Consciousness and Control: Not Identical Twins

Author: Hommel, Bernhard

Source: Journal of Consciousness Studies, Volume 14, Numbers 1-2, 2007 , pp. 155-176(22)

Publisher: Imprint Academic

Buy & download fulltext article:


Price: $29.34 plus tax (Refund Policy)


Human cognition and action are intentional and goal-directed, and explaining how they are controlled is one of the most important tasks of the cognitive sciences. After half a century of benign neglect this task is enjoying increased attention. Unfortunately, however, current theorizing about control in general, and the role of consciousness for/in control in particular, suffers from major conceptual flaws that lead to confusion regarding the following distinctions: (i) automatic and unintentional processes, (ii) exogenous control and disturbance (in a control-theoretical sense) of endogenous control, (iii) conscious control and conscious access to control, and (iv) personal and systems levels of analysis and explanation. Only if these flaws are overcome will a comprehensive understanding of the relationship between consciousness and control emerge.

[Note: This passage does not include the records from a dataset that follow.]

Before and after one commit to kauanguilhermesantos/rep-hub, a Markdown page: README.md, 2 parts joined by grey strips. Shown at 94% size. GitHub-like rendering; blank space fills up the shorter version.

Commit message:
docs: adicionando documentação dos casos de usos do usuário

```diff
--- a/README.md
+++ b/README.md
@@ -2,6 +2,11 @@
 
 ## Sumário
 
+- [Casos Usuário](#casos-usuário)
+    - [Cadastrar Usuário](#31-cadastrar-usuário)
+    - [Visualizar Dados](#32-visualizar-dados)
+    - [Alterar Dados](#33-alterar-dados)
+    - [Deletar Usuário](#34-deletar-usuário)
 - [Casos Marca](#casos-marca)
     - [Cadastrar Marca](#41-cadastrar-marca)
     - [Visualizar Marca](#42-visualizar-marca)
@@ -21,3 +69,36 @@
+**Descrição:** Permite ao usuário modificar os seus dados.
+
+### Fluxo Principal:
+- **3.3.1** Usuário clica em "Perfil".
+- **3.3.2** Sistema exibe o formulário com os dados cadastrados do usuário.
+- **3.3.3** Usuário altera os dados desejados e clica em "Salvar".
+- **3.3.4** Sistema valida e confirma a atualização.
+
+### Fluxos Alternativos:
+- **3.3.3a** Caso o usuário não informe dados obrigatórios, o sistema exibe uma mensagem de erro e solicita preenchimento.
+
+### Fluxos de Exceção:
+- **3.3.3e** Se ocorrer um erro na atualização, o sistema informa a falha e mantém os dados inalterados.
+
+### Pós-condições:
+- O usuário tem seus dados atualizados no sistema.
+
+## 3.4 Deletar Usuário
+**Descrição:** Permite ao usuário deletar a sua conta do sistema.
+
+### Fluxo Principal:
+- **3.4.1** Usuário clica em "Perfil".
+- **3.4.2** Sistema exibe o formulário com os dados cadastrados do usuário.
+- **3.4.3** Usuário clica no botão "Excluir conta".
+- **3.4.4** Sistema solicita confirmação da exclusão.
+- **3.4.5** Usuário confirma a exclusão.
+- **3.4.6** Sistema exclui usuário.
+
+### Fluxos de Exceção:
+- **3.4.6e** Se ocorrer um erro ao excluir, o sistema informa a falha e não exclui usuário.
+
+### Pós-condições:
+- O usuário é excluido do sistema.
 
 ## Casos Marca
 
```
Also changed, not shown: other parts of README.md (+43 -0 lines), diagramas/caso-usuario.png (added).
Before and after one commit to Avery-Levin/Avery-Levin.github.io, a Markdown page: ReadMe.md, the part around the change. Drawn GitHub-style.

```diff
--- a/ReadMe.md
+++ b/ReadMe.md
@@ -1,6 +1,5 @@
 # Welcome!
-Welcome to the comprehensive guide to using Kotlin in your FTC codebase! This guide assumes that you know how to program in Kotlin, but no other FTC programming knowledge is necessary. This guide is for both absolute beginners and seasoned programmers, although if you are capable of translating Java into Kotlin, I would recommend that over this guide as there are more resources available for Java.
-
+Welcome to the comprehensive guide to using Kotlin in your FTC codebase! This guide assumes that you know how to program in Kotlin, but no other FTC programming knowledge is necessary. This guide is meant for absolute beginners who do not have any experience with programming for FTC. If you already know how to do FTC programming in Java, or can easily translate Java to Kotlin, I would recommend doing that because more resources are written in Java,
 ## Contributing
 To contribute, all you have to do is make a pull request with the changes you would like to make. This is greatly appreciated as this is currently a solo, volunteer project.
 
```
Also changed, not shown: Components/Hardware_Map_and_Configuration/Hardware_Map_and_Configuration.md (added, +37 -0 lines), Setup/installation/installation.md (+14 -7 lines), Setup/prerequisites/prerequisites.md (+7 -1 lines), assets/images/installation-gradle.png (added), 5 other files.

Document Type: Research Article

Affiliations: Leiden University, Department of Psychology, Cognitive Psychology Unit, Wassenaarseweg 52, 2333 AK Leiden, The Netherlands., Email:

Publication date: January 1, 2007

Related content



Free Content
Free content
New Content
New content
Open Access Content
Open access content
Subscribed Content
Subscribed content
Free Trial Content
Free trial content

Text size:

A | A | A | A
Share this item with others: These icons link to social bookmarking sites where readers can share and discover new web pages. print icon Print this page